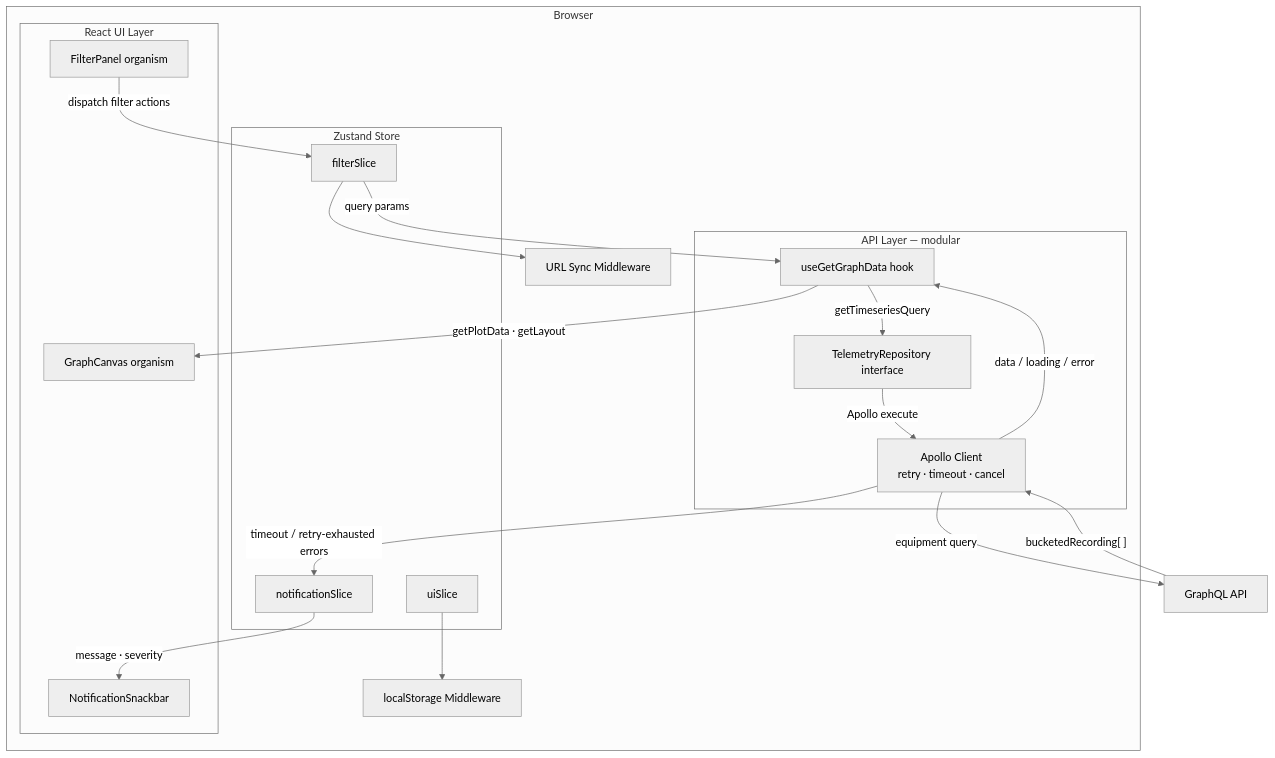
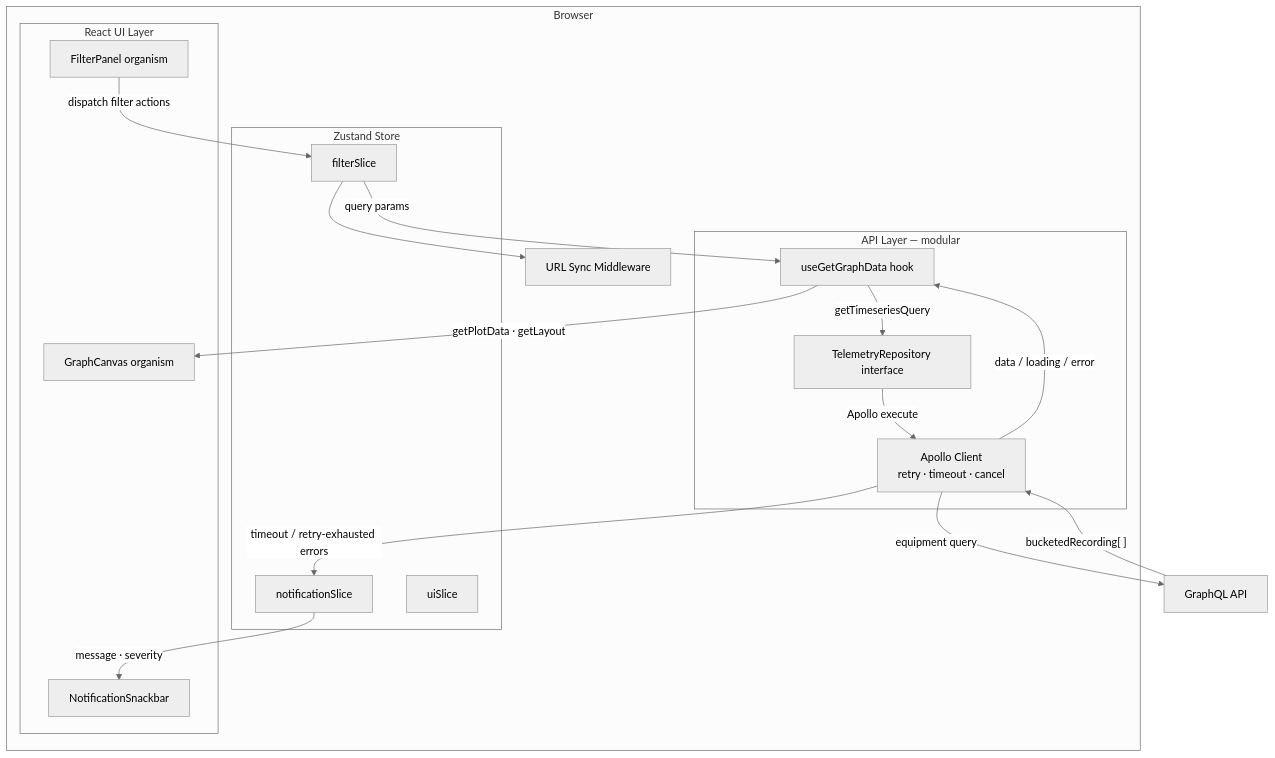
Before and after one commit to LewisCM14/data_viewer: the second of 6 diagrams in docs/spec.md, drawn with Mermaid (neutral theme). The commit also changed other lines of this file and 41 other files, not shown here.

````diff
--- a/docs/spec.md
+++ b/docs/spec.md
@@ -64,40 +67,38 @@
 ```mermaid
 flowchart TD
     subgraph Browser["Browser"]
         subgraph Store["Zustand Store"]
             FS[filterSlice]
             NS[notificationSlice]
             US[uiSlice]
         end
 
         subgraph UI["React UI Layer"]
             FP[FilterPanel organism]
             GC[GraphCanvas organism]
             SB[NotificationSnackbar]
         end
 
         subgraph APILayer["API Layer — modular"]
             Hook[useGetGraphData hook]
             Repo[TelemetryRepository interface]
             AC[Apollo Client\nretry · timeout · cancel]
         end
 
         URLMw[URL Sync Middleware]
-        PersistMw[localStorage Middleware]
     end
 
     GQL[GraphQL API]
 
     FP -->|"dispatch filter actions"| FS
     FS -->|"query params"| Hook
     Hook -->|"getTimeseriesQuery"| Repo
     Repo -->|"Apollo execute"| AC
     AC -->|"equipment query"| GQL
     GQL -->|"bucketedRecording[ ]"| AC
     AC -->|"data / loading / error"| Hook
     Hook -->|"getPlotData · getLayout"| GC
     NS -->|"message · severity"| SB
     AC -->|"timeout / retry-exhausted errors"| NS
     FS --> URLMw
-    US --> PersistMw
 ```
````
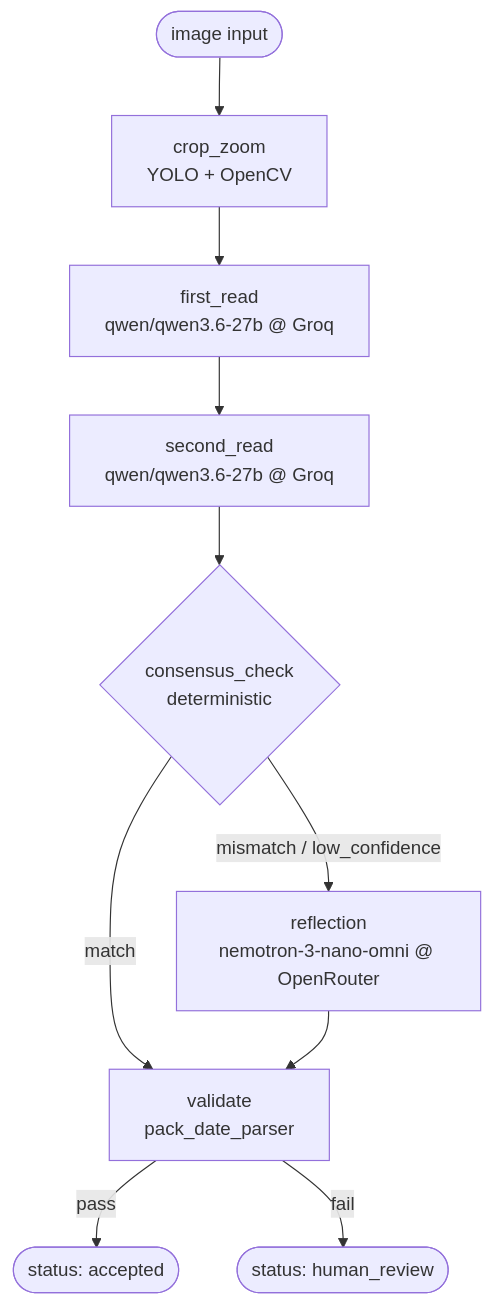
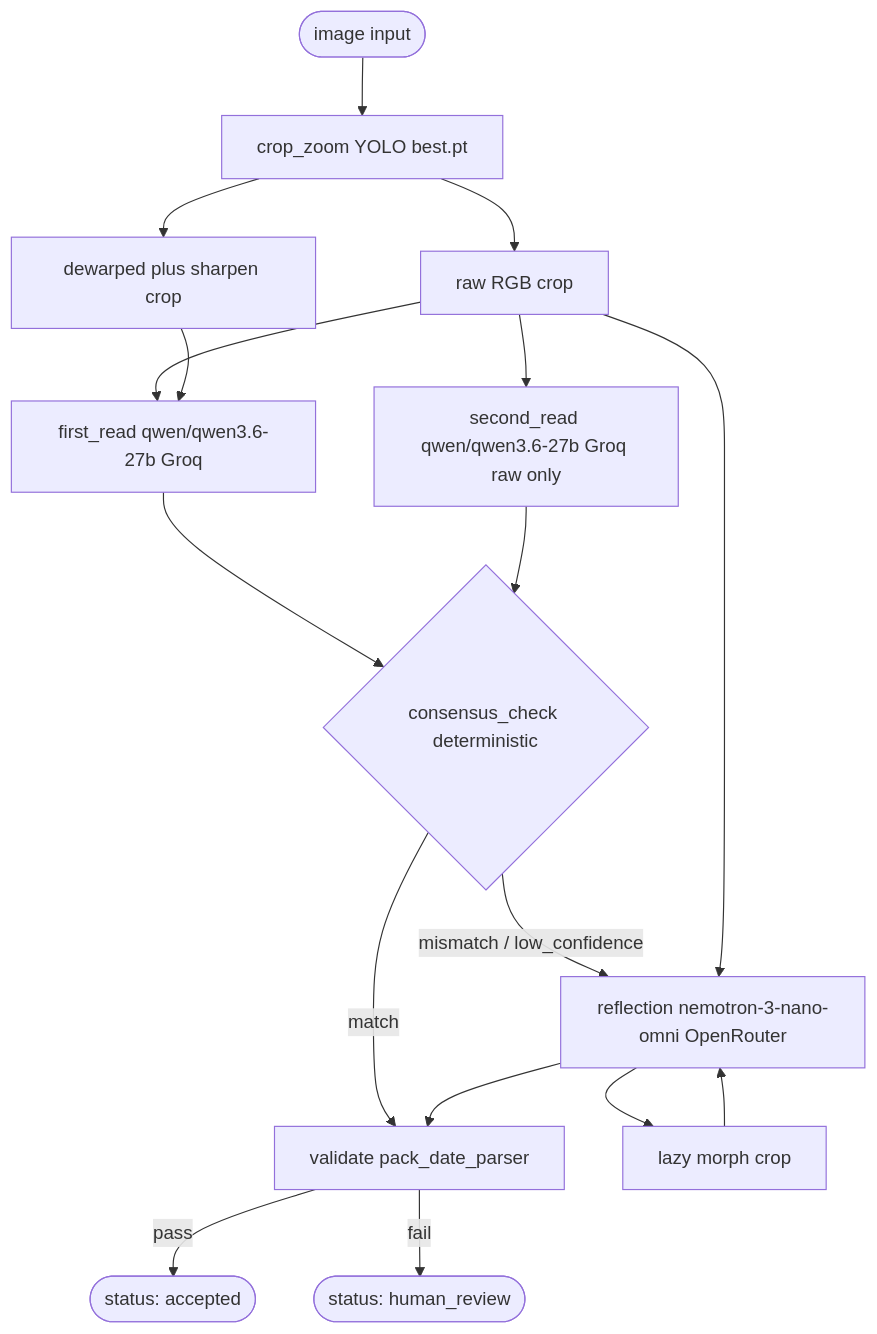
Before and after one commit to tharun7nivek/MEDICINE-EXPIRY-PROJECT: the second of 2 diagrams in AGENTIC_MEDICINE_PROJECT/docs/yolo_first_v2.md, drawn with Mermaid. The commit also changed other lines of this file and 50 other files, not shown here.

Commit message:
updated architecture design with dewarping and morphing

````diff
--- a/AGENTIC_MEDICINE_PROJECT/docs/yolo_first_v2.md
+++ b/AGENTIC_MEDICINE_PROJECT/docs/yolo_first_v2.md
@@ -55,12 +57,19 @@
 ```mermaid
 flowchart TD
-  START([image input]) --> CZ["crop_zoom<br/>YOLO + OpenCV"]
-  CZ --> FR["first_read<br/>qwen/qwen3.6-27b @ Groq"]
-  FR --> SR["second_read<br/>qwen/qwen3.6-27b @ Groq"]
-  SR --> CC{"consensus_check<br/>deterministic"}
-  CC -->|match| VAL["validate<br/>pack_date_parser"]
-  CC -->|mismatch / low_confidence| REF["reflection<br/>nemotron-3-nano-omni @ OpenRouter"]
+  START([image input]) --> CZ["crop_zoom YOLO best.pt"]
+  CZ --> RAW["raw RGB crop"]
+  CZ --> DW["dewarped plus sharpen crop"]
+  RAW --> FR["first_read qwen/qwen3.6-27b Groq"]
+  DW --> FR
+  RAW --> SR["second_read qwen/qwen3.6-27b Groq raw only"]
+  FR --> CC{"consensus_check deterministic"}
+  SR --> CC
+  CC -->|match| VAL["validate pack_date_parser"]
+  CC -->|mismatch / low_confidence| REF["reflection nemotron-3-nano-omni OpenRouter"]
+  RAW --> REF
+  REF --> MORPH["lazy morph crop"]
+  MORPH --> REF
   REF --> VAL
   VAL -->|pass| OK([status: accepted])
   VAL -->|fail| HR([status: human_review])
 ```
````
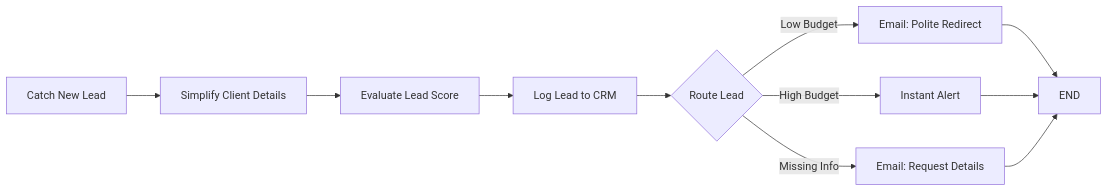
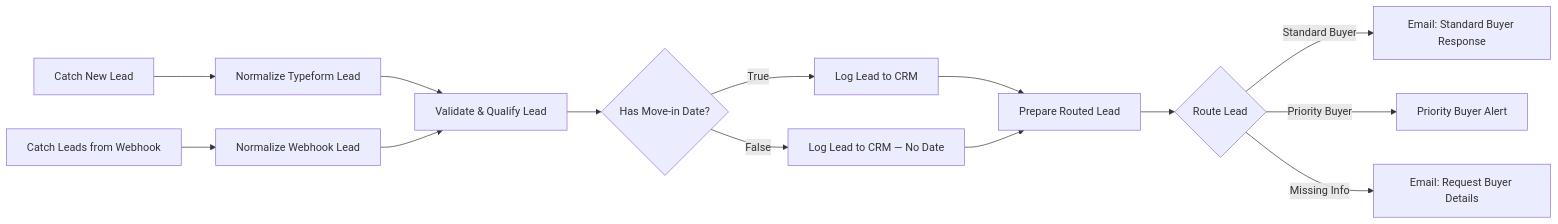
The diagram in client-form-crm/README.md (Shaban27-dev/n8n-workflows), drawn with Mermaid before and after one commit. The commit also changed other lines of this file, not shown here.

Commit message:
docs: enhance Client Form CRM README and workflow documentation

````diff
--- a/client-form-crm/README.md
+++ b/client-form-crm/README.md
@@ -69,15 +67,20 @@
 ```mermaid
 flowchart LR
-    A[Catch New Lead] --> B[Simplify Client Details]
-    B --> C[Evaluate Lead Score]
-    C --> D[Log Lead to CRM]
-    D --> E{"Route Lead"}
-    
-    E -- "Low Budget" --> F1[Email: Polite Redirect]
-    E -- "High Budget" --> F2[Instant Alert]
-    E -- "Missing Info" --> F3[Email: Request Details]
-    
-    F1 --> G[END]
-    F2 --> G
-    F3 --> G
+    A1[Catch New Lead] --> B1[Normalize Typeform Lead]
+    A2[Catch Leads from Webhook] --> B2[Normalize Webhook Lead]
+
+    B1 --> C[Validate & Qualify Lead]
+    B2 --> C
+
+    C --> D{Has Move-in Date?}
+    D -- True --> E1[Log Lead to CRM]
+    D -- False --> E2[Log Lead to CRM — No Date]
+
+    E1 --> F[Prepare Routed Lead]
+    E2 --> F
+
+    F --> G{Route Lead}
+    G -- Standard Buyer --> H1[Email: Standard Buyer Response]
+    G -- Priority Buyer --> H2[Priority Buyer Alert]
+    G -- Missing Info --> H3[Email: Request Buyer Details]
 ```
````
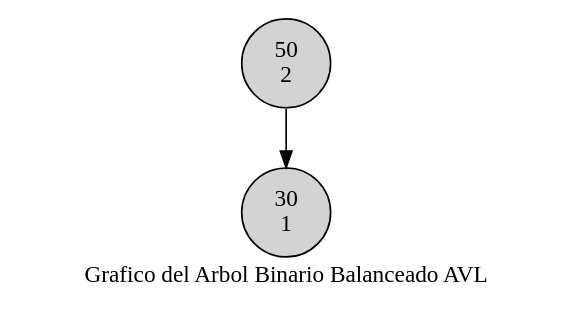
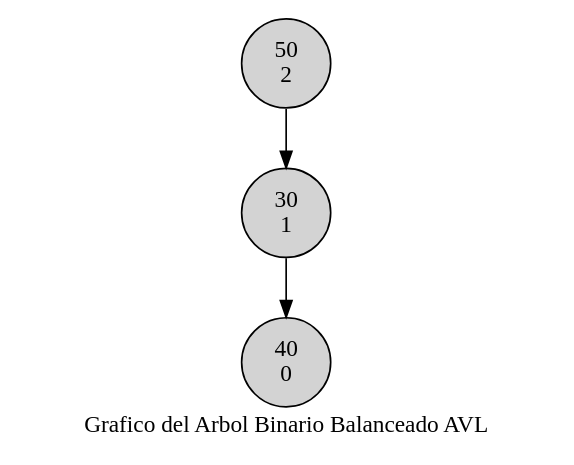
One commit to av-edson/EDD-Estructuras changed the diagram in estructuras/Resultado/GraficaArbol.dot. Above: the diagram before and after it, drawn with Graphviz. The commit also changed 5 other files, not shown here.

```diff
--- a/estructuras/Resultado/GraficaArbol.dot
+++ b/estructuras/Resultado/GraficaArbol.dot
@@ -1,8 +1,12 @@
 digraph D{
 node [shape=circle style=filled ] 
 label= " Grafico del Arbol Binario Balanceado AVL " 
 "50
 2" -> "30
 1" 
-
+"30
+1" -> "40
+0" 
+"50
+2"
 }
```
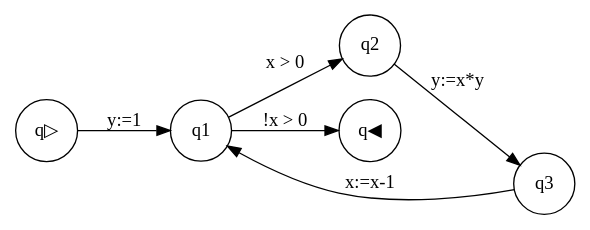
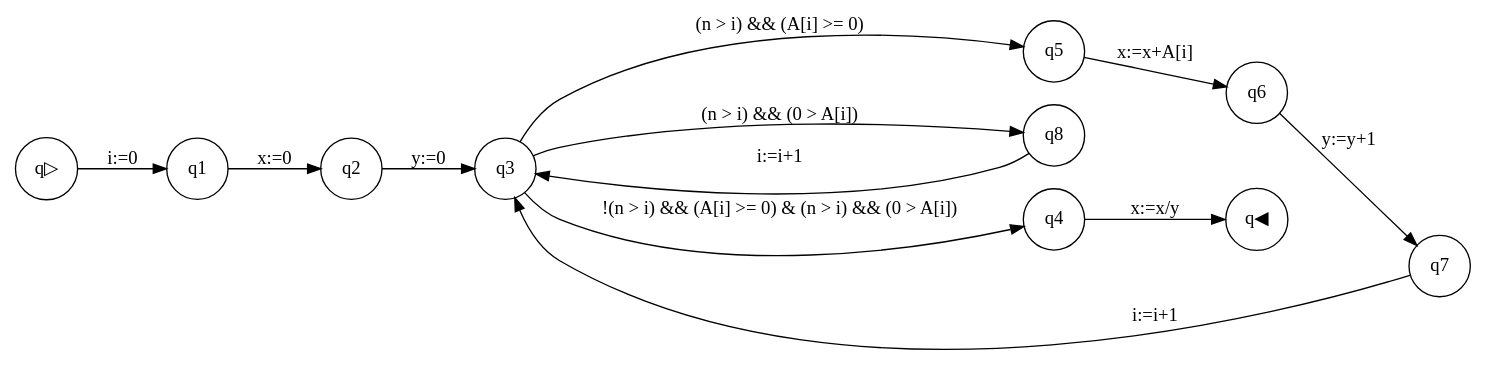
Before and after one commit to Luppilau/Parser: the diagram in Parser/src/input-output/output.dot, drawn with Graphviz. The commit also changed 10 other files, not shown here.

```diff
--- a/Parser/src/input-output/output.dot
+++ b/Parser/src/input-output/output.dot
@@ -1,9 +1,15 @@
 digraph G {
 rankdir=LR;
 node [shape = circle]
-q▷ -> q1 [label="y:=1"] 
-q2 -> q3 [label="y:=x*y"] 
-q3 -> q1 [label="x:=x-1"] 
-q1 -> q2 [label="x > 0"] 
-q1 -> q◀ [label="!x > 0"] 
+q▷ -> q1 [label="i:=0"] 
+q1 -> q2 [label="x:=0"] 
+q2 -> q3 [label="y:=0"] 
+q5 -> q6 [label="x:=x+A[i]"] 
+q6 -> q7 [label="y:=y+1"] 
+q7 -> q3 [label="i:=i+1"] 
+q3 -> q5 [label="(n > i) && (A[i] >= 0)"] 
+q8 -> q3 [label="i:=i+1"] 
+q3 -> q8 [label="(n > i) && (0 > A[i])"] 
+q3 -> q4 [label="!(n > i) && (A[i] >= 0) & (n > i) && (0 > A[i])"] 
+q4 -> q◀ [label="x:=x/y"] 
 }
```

### EXERCISE
Write out the whole listing exactly, with no pictures.

### WRITTEN SOLUTION
Before and after one commit to LewisCM14/data_viewer: the second of 6 diagrams in docs/spec.md, drawn with Mermaid (neutral theme). The commit also changed other lines of this file and 41 other files, not shown here.

````diff
--- a/docs/spec.md
+++ b/docs/spec.md
@@ -64,40 +67,38 @@
 ```mermaid
 flowchart TD
     subgraph Browser["Browser"]
         subgraph Store["Zustand Store"]
             FS[filterSlice]
             NS[notificationSlice]
             US[uiSlice]
         end
 
         subgraph UI["React UI Layer"]
             FP[FilterPanel organism]
             GC[GraphCanvas organism]
             SB[NotificationSnackbar]
         end
 
         subgraph APILayer["API Layer — modular"]
             Hook[useGetGraphData hook]
             Repo[TelemetryRepository interface]
             AC[Apollo Client\nretry · timeout · cancel]
         end
 
         URLMw[URL Sync Middleware]
-        PersistMw[localStorage Middleware]
     end
 
     GQL[GraphQL API]
 
     FP -->|"dispatch filter actions"| FS
     FS -->|"query params"| Hook
     Hook -->|"getTimeseriesQuery"| Repo
     Repo -->|"Apollo execute"| AC
     AC -->|"equipment query"| GQL
     GQL -->|"bucketedRecording[ ]"| AC
     AC -->|"data / loading / error"| Hook
     Hook -->|"getPlotData · getLayout"| GC
     NS -->|"message · severity"| SB
     AC -->|"timeout / retry-exhausted errors"| NS
     FS --> URLMw
-    US --> PersistMw
 ```
````
Before and after one commit to tharun7nivek/MEDICINE-EXPIRY-PROJECT: the second of 2 diagrams in AGENTIC_MEDICINE_PROJECT/docs/yolo_first_v2.md, drawn with Mermaid. The commit also changed other lines of this file and 50 other files, not shown here.

Commit message:
updated architecture design with dewarping and morphing

````diff
--- a/AGENTIC_MEDICINE_PROJECT/docs/yolo_first_v2.md
+++ b/AGENTIC_MEDICINE_PROJECT/docs/yolo_first_v2.md
@@ -55,12 +57,19 @@
 ```mermaid
 flowchart TD
-  START([image input]) --> CZ["crop_zoom<br/>YOLO + OpenCV"]
-  CZ --> FR["first_read<br/>qwen/qwen3.6-27b @ Groq"]
-  FR --> SR["second_read<br/>qwen/qwen3.6-27b @ Groq"]
-  SR --> CC{"consensus_check<br/>deterministic"}
-  CC -->|match| VAL["validate<br/>pack_date_parser"]
-  CC -->|mismatch / low_confidence| REF["reflection<br/>nemotron-3-nano-omni @ OpenRouter"]
+  START([image input]) --> CZ["crop_zoom YOLO best.pt"]
+  CZ --> RAW["raw RGB crop"]
+  CZ --> DW["dewarped plus sharpen crop"]
+  RAW --> FR["first_read qwen/qwen3.6-27b Groq"]
+  DW --> FR
+  RAW --> SR["second_read qwen/qwen3.6-27b Groq raw only"]
+  FR --> CC{"consensus_check deterministic"}
+  SR --> CC
+  CC -->|match| VAL["validate pack_date_parser"]
+  CC -->|mismatch / low_confidence| REF["reflection nemotron-3-nano-omni OpenRouter"]
+  RAW --> REF
+  REF --> MORPH["lazy morph crop"]
+  MORPH --> REF
   REF --> VAL
   VAL -->|pass| OK([status: accepted])
   VAL -->|fail| HR([status: human_review])
 ```
````
The diagram in client-form-crm/README.md (Shaban27-dev/n8n-workflows), drawn with Mermaid before and after one commit. The commit also changed other lines of this file, not shown here.

Commit message:
docs: enhance Client Form CRM README and workflow documentation

````diff
--- a/client-form-crm/README.md
+++ b/client-form-crm/README.md
@@ -69,15 +67,20 @@
 ```mermaid
 flowchart LR
-    A[Catch New Lead] --> B[Simplify Client Details]
-    B --> C[Evaluate Lead Score]
-    C --> D[Log Lead to CRM]
-    D --> E{"Route Lead"}
-    
-    E -- "Low Budget" --> F1[Email: Polite Redirect]
-    E -- "High Budget" --> F2[Instant Alert]
-    E -- "Missing Info" --> F3[Email: Request Details]
-    
-    F1 --> G[END]
-    F2 --> G
-    F3 --> G
+    A1[Catch New Lead] --> B1[Normalize Typeform Lead]
+    A2[Catch Leads from Webhook] --> B2[Normalize Webhook Lead]
+
+    B1 --> C[Validate & Qualify Lead]
+    B2 --> C
+
+    C --> D{Has Move-in Date?}
+    D -- True --> E1[Log Lead to CRM]
+    D -- False --> E2[Log Lead to CRM — No Date]
+
+    E1 --> F[Prepare Routed Lead]
+    E2 --> F
+
+    F --> G{Route Lead}
+    G -- Standard Buyer --> H1[Email: Standard Buyer Response]
+    G -- Priority Buyer --> H2[Priority Buyer Alert]
+    G -- Missing Info --> H3[Email: Request Buyer Details]
 ```
````
One commit to av-edson/EDD-Estructuras changed the diagram in estructuras/Resultado/GraficaArbol.dot. Above: the diagram before and after it, drawn with Graphviz. The commit also changed 5 other files, not shown here.

```diff
--- a/estructuras/Resultado/GraficaArbol.dot
+++ b/estructuras/Resultado/GraficaArbol.dot
@@ -1,8 +1,12 @@
 digraph D{
 node [shape=circle style=filled ] 
 label= " Grafico del Arbol Binario Balanceado AVL " 
 "50
 2" -> "30
 1" 
-
+"30
+1" -> "40
+0" 
+"50
+2"
 }
```
Before and after one commit to Luppilau/Parser: the diagram in Parser/src/input-output/output.dot, drawn with Graphviz. The commit also changed 10 other files, not shown here.

```diff
--- a/Parser/src/input-output/output.dot
+++ b/Parser/src/input-output/output.dot
@@ -1,9 +1,15 @@
 digraph G {
 rankdir=LR;
 node [shape = circle]
-q▷ -> q1 [label="y:=1"] 
-q2 -> q3 [label="y:=x*y"] 
-q3 -> q1 [label="x:=x-1"] 
-q1 -> q2 [label="x > 0"] 
-q1 -> q◀ [label="!x > 0"] 
+q▷ -> q1 [label="i:=0"] 
+q1 -> q2 [label="x:=0"] 
+q2 -> q3 [label="y:=0"] 
+q5 -> q6 [label="x:=x+A[i]"] 
+q6 -> q7 [label="y:=y+1"] 
+q7 -> q3 [label="i:=i+1"] 
+q3 -> q5 [label="(n > i) && (A[i] >= 0)"] 
+q8 -> q3 [label="i:=i+1"] 
+q3 -> q8 [label="(n > i) && (0 > A[i])"] 
+q3 -> q4 [label="!(n > i) && (A[i] >= 0) & (n > i) && (0 > A[i])"] 
+q4 -> q◀ [label="x:=x/y"] 
 }
```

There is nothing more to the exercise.